## [Problem]
A single figure is required: the number of lines below in which the word "bylaws" occurs.

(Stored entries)
=== Section Start ===
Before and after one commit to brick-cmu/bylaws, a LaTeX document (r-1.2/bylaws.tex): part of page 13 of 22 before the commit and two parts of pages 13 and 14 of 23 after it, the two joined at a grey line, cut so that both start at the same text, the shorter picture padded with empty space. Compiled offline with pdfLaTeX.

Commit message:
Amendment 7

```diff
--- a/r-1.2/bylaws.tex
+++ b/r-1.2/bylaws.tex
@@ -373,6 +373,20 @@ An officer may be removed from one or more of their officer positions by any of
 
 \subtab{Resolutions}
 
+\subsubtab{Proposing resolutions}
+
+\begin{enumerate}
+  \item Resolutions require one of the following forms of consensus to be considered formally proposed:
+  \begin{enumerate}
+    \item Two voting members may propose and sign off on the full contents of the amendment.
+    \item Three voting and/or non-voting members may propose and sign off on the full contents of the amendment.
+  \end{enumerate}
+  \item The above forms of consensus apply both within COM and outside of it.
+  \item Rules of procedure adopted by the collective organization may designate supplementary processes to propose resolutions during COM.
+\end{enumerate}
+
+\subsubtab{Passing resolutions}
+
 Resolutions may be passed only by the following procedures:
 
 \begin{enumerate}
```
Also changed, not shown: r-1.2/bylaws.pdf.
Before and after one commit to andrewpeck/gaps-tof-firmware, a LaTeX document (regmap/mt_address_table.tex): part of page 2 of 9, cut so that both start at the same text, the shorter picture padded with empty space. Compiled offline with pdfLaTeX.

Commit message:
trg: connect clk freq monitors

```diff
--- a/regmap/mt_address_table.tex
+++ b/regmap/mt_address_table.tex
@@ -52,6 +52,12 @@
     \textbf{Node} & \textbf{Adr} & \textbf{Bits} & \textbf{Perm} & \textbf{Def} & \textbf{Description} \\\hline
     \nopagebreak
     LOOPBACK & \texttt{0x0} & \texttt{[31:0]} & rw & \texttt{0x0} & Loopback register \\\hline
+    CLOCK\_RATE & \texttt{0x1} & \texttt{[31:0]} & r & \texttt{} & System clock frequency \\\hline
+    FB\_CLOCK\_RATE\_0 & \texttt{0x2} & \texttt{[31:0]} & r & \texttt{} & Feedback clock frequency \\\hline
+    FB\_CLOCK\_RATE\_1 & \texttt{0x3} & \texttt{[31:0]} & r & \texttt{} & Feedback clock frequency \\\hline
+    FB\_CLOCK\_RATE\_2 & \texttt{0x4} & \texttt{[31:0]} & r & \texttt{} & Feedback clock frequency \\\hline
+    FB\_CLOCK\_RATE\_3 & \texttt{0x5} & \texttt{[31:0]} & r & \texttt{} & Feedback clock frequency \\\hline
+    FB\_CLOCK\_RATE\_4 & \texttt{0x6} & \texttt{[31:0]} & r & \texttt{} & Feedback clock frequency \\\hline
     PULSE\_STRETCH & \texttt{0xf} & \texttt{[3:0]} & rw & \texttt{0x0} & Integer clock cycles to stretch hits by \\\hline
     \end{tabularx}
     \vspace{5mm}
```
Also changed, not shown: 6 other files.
=== Section End ===
## [Solution for this exercise]
4